> [Your instructions]
Every line containing the word "README" is to be copied from the data below.

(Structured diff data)
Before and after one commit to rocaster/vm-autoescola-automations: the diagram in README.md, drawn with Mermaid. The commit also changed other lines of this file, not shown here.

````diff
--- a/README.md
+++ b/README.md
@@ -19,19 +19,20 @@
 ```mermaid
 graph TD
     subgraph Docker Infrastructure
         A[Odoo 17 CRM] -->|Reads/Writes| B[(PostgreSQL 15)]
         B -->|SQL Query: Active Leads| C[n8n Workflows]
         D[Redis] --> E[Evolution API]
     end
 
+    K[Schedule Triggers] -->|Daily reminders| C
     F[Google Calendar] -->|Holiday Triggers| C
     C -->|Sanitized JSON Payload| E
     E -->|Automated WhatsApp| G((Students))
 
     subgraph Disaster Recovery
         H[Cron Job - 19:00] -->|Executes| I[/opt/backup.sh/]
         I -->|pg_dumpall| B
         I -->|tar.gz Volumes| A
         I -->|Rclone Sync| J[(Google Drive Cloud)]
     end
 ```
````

> [Written response]
Before and after one commit to rocaster/vm-autoescola-automations: the diagram in README.md, drawn with Mermaid. The commit also changed other lines of this file, not shown here.
--- a/README.md
+++ b/README.md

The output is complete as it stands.